▶ [WORK ITEM] Please copy each line in the records below that contains the string "Primary".

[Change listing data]
....
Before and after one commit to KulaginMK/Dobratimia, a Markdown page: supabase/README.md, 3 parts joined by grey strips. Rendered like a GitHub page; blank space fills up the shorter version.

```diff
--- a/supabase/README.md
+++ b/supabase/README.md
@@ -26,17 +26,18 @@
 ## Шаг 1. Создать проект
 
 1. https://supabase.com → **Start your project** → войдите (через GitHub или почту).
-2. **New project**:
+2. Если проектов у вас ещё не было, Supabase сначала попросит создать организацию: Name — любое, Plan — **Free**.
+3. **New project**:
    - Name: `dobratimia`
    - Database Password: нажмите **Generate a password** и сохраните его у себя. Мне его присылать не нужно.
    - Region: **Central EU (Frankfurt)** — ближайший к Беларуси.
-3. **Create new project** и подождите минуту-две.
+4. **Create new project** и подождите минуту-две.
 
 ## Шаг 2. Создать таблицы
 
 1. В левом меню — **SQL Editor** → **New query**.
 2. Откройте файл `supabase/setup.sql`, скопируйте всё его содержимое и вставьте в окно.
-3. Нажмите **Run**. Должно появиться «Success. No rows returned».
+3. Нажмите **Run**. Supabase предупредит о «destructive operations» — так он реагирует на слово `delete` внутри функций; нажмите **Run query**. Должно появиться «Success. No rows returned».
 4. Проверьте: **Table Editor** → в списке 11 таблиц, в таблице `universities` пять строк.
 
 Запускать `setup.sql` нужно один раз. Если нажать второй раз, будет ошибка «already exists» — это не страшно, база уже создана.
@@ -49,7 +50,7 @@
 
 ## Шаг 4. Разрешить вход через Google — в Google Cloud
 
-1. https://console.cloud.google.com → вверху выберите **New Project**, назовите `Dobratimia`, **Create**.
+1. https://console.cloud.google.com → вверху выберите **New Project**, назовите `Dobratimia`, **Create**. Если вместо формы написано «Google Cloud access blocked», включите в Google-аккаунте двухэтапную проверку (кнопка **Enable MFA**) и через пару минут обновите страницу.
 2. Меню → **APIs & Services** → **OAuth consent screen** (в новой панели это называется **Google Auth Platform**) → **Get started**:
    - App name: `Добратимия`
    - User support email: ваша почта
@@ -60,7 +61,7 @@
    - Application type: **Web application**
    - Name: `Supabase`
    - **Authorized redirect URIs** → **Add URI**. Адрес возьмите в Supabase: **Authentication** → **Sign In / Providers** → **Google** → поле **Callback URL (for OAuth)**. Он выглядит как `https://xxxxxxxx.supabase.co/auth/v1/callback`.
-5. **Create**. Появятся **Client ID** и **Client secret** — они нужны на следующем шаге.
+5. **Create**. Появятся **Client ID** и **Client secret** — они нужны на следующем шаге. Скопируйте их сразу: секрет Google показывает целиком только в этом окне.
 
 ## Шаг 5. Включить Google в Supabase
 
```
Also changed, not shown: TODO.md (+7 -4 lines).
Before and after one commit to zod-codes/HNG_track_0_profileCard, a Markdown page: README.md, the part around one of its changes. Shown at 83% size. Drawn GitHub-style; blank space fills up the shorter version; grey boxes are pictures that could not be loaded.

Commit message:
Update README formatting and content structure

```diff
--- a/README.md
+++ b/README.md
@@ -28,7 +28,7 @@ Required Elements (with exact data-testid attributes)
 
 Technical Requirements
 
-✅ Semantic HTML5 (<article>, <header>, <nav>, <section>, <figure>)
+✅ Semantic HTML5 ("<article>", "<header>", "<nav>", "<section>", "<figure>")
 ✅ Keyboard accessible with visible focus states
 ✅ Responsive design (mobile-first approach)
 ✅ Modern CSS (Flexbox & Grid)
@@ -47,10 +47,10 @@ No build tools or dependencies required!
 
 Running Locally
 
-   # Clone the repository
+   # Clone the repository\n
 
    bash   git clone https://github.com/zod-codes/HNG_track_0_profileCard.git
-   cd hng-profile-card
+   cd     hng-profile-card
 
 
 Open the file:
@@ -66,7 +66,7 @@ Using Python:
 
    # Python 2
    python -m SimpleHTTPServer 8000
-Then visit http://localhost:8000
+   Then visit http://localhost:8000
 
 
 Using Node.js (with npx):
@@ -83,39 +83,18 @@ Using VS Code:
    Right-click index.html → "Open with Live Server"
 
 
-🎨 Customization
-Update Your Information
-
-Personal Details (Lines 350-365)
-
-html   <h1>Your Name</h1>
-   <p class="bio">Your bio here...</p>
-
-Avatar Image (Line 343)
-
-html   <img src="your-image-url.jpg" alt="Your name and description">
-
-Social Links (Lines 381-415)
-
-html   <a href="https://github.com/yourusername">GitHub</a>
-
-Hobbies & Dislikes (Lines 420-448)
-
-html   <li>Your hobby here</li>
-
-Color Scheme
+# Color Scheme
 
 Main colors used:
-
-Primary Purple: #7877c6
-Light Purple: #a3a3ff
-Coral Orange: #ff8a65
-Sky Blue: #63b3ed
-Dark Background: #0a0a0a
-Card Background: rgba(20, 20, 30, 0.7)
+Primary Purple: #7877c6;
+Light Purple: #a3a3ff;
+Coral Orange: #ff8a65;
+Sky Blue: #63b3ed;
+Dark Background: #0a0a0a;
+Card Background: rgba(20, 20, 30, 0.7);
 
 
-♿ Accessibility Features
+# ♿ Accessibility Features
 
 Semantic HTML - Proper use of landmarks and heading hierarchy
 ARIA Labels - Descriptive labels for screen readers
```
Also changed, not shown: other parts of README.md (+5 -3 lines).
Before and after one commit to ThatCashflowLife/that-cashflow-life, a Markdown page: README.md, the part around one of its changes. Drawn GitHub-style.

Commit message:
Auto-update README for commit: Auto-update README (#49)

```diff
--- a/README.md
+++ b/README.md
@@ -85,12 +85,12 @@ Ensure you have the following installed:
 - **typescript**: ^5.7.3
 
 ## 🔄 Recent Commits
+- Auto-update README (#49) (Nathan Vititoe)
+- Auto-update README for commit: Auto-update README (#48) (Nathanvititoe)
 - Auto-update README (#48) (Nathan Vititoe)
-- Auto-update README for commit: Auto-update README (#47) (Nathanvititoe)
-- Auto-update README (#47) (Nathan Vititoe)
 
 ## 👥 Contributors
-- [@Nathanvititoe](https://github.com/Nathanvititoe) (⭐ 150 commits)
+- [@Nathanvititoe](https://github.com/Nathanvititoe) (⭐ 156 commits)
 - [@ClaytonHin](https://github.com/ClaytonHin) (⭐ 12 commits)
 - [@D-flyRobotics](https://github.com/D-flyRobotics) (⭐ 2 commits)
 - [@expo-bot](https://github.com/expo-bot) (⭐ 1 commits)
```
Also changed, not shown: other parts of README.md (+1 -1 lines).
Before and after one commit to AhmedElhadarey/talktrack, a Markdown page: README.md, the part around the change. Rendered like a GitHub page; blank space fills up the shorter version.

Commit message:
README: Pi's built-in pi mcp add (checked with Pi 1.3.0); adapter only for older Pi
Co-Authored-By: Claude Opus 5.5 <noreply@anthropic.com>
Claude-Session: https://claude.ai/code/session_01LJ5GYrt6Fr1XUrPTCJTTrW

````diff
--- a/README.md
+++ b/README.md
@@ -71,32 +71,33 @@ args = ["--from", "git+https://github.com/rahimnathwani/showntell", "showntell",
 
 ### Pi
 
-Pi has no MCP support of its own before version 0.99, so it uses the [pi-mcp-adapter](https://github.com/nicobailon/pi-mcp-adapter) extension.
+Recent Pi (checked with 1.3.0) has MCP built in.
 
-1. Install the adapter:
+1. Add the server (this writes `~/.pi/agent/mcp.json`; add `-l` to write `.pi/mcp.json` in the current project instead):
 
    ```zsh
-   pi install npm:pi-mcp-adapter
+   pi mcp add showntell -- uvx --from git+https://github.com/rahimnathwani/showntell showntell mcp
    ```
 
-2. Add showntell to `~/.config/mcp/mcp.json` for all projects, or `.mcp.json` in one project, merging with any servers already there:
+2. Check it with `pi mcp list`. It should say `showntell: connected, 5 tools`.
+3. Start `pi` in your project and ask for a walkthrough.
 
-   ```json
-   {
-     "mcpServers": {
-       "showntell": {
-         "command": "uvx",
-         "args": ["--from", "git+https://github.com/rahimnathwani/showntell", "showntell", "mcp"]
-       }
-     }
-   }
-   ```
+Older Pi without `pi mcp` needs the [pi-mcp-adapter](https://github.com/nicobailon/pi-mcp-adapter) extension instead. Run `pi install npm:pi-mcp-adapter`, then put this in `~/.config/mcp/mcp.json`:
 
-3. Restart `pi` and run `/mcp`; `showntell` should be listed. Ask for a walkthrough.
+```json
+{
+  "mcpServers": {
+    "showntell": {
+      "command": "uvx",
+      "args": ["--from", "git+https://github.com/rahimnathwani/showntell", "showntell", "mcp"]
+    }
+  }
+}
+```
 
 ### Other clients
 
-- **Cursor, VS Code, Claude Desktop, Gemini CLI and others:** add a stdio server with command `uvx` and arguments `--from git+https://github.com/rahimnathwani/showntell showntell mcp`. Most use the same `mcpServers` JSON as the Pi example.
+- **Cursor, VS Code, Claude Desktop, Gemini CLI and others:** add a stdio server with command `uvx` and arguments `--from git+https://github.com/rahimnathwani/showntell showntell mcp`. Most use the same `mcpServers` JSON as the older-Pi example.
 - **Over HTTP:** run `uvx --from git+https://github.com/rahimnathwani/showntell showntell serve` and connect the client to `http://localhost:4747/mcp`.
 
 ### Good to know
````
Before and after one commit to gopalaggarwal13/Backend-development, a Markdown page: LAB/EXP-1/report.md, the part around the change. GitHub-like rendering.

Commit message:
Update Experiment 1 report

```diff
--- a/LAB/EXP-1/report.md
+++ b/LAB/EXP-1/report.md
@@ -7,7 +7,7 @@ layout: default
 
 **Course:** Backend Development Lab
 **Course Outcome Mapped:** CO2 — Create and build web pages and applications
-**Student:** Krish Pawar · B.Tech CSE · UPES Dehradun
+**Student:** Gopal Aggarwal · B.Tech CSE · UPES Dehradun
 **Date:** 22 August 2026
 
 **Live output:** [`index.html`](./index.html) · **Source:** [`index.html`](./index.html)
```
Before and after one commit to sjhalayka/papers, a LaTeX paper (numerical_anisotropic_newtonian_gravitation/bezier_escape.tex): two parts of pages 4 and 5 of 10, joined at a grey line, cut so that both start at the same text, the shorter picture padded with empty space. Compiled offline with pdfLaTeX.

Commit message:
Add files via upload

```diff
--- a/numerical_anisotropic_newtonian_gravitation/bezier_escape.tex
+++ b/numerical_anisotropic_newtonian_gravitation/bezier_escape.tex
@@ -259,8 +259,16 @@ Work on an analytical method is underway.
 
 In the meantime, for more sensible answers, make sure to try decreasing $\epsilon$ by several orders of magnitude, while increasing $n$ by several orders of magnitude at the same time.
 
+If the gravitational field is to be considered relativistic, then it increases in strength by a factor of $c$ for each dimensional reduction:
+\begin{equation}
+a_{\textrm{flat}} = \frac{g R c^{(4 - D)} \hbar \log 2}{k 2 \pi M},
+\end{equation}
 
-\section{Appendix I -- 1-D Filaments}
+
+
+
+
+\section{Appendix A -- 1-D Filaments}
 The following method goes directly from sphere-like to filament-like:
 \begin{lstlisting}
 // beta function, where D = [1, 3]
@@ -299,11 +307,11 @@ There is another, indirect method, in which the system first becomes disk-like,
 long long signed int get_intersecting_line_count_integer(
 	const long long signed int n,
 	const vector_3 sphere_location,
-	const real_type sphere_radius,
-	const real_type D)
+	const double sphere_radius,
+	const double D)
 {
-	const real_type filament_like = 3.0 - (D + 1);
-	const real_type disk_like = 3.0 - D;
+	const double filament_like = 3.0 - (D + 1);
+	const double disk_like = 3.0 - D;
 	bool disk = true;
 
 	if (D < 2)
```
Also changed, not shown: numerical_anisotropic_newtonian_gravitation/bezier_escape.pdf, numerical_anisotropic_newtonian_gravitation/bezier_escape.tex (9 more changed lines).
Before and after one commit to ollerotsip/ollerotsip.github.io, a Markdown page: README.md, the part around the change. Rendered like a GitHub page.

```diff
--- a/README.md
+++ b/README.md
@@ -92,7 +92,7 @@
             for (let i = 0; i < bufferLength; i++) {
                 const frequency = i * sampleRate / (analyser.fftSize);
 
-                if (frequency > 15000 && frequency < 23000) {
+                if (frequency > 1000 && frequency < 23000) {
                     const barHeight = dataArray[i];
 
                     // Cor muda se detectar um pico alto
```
....
▶ [RESPONSE AREA]
-Primary Purple: #7877c6
+Primary Purple: #7877c6;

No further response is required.